EXERCISE OBJECTIVE
Exact reproduction of the listing is required. Pictures are not reproduced.

SUPPLIED MATERIAL
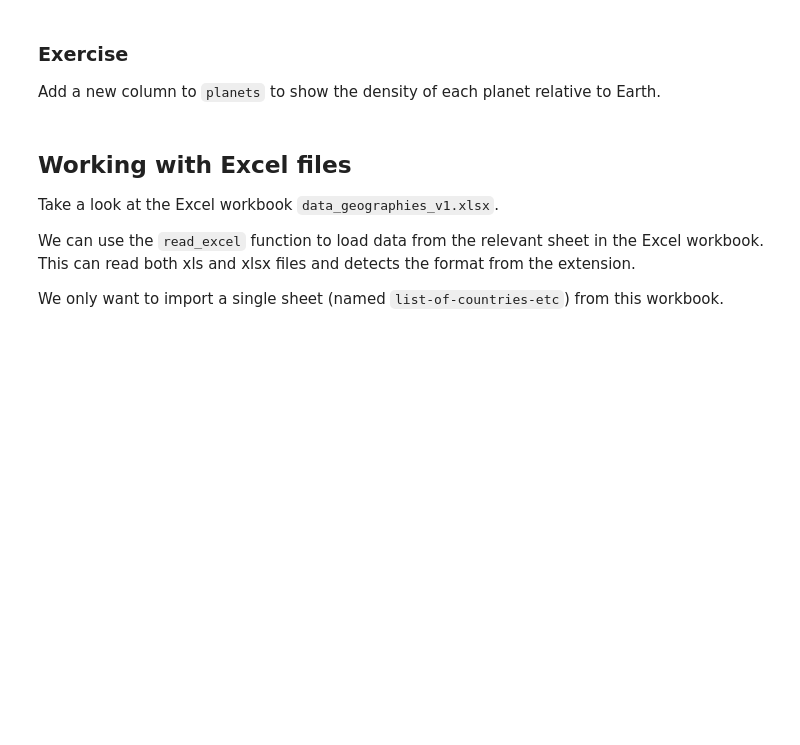
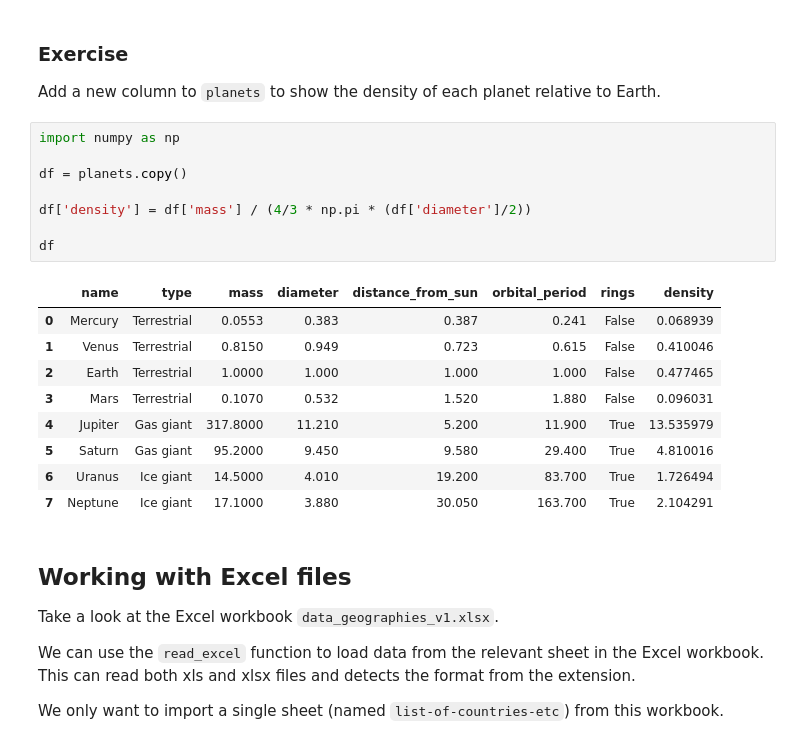
Before and after one commit to ada-4a03fa39b6/RCDS-Summer-School-2025, a Jupyter notebook: 4_Thursday/1 - Getting Started with Pandas.ipynb, the cells around one changed output. Drawn from its saved outputs; the diff is of its cells as text; blank space fills up the shorter version.

```diff
--- a/4_Thursday/1 - Getting Started with Pandas.ipynb
+++ b/4_Thursday/1 - Getting Started with Pandas.ipynb
@@ -218,6 +487,24 @@ planets['name'] + " -- " + planets['type']
 ### Exercise
 
 Add a new column to `planets` to show the density of each planet relative to Earth.
+# %%
+import numpy as np
+
+df = planets.copy()
+
+df['density'] = df['mass'] / (4/3 * np.pi * (df['diameter']/2))
+
+df
+# %% [output]
+|  | name | type | mass | diameter | distance_from_sun | orbital_period | rings | density |
+| 0 | Mercury | Terrestrial | 0.0553 | 0.383 | 0.387 | 0.241 | False | 0.068939 |
+| 1 | Venus | Terrestrial | 0.8150 | 0.949 | 0.723 | 0.615 | False | 0.410046 |
+| 2 | Earth | Terrestrial | 1.0000 | 1.000 | 1.000 | 1.000 | False | 0.477465 |
+| 3 | Mars | Terrestrial | 0.1070 | 0.532 | 1.520 | 1.880 | False | 0.096031 |
+| 4 | Jupiter | Gas giant | 317.8000 | 11.210 | 5.200 | 11.900 | True | 13.535979 |
+| 5 | Saturn | Gas giant | 95.2000 | 9.450 | 9.580 | 29.400 | True | 4.810016 |
+| 6 | Uranus | Ice giant | 14.5000 | 4.010 | 19.200 | 83.700 | True | 1.726494 |
+| 7 | Neptune | Ice giant | 17.1000 | 3.880 | 30.050 | 163.700 | True | 2.104291 |
 # %% [markdown]
 ## Working with Excel files
 
```
Also changed, not shown: parts of 36 cells of this notebook, 3 other files.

PROBLEM SOLUTION
Before and after one commit to ada-4a03fa39b6/RCDS-Summer-School-2025, a Jupyter notebook: 4_Thursday/1 - Getting Started with Pandas.ipynb, the cells around one changed output. Drawn from its saved outputs; the diff is of its cells as text; blank space fills up the shorter version.

```diff
--- a/4_Thursday/1 - Getting Started with Pandas.ipynb
+++ b/4_Thursday/1 - Getting Started with Pandas.ipynb
@@ -218,6 +487,24 @@ planets['name'] + " -- " + planets['type']
 ### Exercise
 
 Add a new column to `planets` to show the density of each planet relative to Earth.
+# %%
+import numpy as np
+
+df = planets.copy()
+
+df['density'] = df['mass'] / (4/3 * np.pi * (df['diameter']/2))
+
+df
+# %% [output]
+|  | name | type | mass | diameter | distance_from_sun | orbital_period | rings | density |
+| 0 | Mercury | Terrestrial | 0.0553 | 0.383 | 0.387 | 0.241 | False | 0.068939 |
+| 1 | Venus | Terrestrial | 0.8150 | 0.949 | 0.723 | 0.615 | False | 0.410046 |
+| 2 | Earth | Terrestrial | 1.0000 | 1.000 | 1.000 | 1.000 | False | 0.477465 |
+| 3 | Mars | Terrestrial | 0.1070 | 0.532 | 1.520 | 1.880 | False | 0.096031 |
+| 4 | Jupiter | Gas giant | 317.8000 | 11.210 | 5.200 | 11.900 | True | 13.535979 |
+| 5 | Saturn | Gas giant | 95.2000 | 9.450 | 9.580 | 29.400 | True | 4.810016 |
+| 6 | Uranus | Ice giant | 14.5000 | 4.010 | 19.200 | 83.700 | True | 1.726494 |
+| 7 | Neptune | Ice giant | 17.1000 | 3.880 | 30.050 | 163.700 | True | 2.104291 |
 # %% [markdown]
 ## Working with Excel files
 
```
Also changed, not shown: parts of 36 cells of this notebook, 3 other files.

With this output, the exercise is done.